Everyone knows about Oscar Wilde’s court case and his subsequent two-year spell in Pentonville, Wandsworth and Reading Gaol, but I was reading last week about the fact that his parents, Sir William & Lady Jane Wilde, also had a famous trial in Dublin. Sir William was accused of “seducing” (as in raping when under anaethetic) one of his patients, a Mary Travers. She wrote a pamphlet about a quack doctor and his wife and handed it to people outside lecture halls where William was speaking. Jane Wilde complained about it and was accused of libel. It was a bit of a lose/lose trial for both, for Mary was only awarded a farthing in damages and Jane had to pay thousands in legal costs.

On top of that, William and Jane’s only daughter Isola (Oscar’s sister) died as a child a few years later from a fever.

Sir William and his wife began to retreat west to his house in Co Galway over the following years. His book on the landscape and myths of Lough Corrib is brilliant. He died in 1876 virually penniless and Jane returned to Dublin a few years later. Shortly after that she went to join her sons Willie and Oscar in London. She lived in a fairly poor state with Willie, who was a journalist, and she too went back to writing to earn money. Oscar was not very wealthy at this stage, and would not be until The Importance of Being Earnest went big in 1894. Unfortunately the following year 1895 was the year of trial and incarceration for him. Losing the case bankrupted Oscar.
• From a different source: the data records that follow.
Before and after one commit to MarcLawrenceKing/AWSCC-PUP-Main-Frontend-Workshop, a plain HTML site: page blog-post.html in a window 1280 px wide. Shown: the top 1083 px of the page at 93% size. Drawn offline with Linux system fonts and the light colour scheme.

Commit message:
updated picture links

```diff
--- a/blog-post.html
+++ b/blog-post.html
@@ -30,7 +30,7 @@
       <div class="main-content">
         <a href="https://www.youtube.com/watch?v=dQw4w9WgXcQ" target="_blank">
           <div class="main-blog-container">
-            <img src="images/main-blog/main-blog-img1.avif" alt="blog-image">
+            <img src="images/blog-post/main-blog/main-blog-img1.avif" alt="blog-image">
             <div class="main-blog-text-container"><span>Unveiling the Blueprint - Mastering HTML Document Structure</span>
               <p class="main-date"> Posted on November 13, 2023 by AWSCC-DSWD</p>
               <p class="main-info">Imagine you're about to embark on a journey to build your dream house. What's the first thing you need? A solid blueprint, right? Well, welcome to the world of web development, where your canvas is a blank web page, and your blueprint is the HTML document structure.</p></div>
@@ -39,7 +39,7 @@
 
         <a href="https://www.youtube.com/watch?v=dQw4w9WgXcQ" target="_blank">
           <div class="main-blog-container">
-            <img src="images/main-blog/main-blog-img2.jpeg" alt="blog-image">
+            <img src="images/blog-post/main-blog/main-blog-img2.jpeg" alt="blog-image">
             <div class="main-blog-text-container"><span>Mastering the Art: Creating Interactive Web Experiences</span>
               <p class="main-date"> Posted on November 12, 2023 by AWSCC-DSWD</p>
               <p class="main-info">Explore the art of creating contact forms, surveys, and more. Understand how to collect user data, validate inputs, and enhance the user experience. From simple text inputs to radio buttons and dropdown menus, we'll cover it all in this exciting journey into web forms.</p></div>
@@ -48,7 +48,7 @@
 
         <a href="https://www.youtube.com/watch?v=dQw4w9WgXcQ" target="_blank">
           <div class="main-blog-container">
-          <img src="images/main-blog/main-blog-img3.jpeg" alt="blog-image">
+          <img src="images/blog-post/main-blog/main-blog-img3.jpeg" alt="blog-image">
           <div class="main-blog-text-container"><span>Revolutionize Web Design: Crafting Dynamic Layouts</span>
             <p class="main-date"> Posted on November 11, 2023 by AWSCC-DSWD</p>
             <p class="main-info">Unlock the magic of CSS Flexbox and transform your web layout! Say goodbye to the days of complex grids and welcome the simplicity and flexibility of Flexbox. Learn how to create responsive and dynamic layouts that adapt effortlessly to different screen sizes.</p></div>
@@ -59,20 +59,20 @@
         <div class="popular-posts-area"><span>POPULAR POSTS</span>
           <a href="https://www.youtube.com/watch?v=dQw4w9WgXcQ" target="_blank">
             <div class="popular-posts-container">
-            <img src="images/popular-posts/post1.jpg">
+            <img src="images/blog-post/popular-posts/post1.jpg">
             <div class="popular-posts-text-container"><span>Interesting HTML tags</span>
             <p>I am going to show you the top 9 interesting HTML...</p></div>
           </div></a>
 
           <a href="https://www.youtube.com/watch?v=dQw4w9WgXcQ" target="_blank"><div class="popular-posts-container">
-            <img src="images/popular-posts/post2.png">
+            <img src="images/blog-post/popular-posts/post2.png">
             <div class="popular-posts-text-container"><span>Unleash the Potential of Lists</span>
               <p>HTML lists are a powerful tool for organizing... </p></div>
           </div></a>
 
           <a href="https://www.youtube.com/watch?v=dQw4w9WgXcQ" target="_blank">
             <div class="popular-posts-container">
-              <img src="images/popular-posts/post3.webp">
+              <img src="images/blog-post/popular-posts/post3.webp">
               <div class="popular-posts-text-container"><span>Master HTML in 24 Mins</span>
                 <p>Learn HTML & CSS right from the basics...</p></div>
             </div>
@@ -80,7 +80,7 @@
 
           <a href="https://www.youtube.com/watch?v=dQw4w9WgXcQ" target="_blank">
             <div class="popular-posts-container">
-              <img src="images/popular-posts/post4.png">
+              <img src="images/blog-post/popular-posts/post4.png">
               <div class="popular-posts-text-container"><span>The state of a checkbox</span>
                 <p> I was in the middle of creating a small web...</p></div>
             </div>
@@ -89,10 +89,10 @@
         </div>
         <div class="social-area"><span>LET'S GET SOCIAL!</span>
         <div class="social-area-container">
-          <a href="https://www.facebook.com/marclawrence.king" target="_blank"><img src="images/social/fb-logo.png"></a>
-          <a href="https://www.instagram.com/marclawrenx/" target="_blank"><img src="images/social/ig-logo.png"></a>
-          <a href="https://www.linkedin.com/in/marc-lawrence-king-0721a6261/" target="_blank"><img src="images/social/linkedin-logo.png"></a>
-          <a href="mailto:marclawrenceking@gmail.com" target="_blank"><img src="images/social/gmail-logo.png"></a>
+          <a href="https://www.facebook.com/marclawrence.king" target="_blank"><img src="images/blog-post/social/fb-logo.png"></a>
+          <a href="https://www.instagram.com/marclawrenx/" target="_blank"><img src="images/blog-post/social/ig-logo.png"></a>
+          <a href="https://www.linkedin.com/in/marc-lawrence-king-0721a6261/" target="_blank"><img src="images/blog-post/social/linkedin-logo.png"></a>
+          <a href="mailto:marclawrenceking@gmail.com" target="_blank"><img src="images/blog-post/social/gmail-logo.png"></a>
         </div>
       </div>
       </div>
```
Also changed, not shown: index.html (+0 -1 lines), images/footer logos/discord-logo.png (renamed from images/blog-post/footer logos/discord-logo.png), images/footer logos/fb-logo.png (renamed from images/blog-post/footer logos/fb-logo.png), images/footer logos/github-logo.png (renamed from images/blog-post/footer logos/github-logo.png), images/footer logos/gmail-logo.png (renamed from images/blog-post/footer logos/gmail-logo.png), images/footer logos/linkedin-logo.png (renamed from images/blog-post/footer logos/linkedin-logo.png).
When she fell ill in January 1896 she asked if her son could be released from jail to see her one last time. The request was refused and she died a month later. Oscar paid for the funeral and the plot in Kensal Green cemetary, but neither he nor his brother could afford a headstone.

Although she was short of money, she did live in Chelsea just off the King’s Road. Hardly “poor London lodgings” but a case of reduced circumstances for one of the distressed rich. In the 1890s Chelsea was  a bohemian place – artists such as Rossetti, Turner, Whistler and Sargent  were among her neighbours.

Oscar came out of prison in 1897. He didn’t see his brother, Willie, who died as an alcoholic in 1899 died aged just 46.

King Creosote & Jon Hopkins – Bubble